[RAW DATA Boundary: Start]

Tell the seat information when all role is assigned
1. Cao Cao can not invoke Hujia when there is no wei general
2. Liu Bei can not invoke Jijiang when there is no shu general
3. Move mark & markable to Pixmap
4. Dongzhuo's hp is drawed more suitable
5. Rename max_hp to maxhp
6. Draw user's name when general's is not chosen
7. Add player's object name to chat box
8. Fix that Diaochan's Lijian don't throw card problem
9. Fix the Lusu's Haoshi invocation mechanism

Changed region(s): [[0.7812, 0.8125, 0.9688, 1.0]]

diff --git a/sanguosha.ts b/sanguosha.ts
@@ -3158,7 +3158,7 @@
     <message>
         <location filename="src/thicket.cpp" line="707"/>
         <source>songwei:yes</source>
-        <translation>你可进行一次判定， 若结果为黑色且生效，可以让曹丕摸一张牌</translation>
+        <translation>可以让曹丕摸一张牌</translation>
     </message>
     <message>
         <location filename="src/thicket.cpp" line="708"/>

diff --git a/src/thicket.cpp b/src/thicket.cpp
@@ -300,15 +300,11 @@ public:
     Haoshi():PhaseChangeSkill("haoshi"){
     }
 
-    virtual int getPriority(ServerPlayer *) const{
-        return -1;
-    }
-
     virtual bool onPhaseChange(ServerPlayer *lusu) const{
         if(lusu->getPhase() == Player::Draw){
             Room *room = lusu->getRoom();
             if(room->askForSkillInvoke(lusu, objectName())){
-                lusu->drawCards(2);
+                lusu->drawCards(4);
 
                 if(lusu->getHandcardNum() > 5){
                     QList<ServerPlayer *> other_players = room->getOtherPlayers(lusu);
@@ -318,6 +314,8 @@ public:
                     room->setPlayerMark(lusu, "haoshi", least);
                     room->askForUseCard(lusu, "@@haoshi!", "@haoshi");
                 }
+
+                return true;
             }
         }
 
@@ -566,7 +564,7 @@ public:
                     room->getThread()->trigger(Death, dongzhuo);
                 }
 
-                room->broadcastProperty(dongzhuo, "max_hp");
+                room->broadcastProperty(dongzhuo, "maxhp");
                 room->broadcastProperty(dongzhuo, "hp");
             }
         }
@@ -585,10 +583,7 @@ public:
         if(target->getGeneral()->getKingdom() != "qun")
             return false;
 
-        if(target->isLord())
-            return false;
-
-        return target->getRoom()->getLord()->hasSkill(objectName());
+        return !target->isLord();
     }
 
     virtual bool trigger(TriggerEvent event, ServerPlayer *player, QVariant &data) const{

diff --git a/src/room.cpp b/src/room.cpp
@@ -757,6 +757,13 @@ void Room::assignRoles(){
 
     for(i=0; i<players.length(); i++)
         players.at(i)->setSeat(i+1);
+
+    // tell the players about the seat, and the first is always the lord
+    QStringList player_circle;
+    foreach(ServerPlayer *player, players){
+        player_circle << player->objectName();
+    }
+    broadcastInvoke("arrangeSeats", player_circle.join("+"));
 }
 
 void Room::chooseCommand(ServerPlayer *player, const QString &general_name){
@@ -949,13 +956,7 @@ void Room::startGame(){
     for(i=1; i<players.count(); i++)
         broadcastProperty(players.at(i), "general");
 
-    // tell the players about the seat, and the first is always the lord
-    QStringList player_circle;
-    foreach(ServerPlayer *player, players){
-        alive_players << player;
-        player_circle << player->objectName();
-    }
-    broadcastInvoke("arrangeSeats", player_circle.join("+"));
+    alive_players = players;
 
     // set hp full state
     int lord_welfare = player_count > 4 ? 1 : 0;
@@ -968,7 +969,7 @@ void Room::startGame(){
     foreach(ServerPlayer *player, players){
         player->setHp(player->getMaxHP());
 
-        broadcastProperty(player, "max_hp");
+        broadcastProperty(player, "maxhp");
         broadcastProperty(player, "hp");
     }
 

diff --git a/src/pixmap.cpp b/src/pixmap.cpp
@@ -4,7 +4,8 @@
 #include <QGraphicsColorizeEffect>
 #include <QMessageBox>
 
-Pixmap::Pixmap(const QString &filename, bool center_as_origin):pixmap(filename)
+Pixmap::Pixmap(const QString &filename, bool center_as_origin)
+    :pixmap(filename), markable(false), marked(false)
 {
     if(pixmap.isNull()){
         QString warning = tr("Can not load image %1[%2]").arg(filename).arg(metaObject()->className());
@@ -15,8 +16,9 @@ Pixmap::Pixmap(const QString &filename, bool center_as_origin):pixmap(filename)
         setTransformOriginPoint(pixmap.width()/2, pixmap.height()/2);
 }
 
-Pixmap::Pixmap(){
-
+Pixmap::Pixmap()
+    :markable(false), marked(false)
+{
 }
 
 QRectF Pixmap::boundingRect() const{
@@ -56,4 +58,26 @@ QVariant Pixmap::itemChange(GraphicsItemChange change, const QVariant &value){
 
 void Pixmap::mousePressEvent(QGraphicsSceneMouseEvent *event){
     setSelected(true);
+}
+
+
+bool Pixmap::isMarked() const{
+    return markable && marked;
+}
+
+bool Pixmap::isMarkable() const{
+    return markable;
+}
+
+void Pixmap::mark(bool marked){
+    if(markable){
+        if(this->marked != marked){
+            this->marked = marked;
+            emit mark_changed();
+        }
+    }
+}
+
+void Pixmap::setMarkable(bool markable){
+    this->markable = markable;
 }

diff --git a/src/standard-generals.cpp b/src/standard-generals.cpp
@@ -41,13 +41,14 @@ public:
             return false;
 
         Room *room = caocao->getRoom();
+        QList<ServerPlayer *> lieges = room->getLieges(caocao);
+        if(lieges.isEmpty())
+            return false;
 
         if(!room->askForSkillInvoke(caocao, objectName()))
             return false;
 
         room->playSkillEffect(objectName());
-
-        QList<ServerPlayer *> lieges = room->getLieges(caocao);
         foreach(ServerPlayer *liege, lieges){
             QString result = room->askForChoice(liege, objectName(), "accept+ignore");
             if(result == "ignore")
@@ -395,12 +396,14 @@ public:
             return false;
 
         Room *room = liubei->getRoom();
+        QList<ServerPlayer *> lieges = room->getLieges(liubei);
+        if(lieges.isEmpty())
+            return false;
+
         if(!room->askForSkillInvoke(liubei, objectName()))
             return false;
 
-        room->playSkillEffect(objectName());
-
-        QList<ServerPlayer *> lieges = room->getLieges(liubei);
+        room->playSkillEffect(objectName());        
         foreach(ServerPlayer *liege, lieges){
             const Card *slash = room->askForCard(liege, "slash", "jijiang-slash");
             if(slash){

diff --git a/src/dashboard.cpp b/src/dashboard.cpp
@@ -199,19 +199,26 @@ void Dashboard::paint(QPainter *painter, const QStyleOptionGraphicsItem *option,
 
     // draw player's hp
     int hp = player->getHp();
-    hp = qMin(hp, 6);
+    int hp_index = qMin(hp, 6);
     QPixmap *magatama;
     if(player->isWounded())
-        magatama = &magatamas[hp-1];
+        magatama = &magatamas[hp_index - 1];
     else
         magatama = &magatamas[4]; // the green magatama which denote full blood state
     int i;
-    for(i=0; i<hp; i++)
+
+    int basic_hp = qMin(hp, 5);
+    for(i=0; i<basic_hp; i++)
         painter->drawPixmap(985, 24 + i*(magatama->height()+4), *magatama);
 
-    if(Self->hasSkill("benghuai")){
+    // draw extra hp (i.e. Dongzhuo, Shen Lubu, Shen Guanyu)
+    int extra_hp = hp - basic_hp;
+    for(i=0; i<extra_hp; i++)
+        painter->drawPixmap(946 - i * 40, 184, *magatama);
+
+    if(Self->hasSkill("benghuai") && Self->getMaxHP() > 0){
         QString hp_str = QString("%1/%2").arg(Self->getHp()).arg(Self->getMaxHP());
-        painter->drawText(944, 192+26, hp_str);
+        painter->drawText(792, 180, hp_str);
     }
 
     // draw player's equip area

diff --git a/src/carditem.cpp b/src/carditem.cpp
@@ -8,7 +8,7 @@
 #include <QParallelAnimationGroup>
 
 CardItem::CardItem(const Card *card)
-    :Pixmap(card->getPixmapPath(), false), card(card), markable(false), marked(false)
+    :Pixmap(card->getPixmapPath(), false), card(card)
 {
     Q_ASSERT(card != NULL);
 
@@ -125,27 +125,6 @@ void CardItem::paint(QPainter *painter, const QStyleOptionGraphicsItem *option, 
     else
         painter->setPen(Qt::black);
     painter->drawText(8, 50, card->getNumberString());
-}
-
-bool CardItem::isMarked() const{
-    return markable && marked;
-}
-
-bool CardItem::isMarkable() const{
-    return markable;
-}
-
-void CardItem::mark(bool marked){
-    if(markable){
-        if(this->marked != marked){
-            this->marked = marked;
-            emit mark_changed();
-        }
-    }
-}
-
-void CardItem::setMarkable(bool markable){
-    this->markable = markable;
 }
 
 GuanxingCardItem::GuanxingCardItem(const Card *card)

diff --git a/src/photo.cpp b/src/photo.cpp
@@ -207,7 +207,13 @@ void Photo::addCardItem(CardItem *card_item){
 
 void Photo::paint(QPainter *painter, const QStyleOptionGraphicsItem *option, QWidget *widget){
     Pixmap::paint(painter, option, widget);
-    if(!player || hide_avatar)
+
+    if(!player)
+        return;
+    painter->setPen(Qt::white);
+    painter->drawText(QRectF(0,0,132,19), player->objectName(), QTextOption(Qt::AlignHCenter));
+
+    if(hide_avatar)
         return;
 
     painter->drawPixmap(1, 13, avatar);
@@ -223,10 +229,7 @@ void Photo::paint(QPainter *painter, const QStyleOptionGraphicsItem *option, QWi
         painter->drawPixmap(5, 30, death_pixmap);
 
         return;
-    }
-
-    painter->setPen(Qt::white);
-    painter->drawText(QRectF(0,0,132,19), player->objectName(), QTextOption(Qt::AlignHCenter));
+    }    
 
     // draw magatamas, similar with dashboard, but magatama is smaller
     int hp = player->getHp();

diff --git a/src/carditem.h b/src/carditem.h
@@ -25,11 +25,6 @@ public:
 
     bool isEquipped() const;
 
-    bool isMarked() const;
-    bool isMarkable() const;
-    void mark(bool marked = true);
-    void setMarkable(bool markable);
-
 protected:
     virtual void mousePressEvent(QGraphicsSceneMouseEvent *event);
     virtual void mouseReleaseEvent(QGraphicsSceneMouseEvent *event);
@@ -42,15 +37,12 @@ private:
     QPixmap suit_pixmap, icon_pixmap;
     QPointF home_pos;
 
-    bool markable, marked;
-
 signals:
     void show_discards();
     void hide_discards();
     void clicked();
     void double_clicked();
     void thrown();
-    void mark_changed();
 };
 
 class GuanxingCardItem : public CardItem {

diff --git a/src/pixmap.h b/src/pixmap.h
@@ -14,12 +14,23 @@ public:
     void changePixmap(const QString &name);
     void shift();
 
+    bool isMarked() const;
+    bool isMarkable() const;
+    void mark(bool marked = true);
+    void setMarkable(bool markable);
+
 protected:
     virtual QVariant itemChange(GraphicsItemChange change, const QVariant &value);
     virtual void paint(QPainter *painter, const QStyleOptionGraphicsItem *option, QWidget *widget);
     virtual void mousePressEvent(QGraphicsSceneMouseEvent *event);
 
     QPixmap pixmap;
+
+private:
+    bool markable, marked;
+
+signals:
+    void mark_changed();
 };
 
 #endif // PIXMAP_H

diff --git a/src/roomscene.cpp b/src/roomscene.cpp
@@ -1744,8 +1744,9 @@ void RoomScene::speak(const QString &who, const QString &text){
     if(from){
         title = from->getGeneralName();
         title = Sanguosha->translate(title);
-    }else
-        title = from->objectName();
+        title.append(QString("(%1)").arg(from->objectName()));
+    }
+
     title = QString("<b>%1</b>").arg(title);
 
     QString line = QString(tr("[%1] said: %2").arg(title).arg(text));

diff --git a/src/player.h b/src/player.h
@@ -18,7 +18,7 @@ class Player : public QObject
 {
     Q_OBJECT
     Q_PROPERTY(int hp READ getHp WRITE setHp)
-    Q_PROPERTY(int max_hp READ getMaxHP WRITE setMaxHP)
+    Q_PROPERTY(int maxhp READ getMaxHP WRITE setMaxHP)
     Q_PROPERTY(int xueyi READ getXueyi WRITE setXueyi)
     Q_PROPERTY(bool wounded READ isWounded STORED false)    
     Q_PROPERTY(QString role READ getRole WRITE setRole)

[RAW DATA Boundary: End]

[TASK ITEM] All lines in the preceding records that hold the word "QGraphicsSceneMouseEvent" need to be copied.

[ANSWER SECTION]
 void Pixmap::mousePressEvent(QGraphicsSceneMouseEvent *event){
     virtual void mousePressEvent(QGraphicsSceneMouseEvent *event);
     virtual void mouseReleaseEvent(QGraphicsSceneMouseEvent *event);
     virtual void mousePressEvent(QGraphicsSceneMouseEvent *event);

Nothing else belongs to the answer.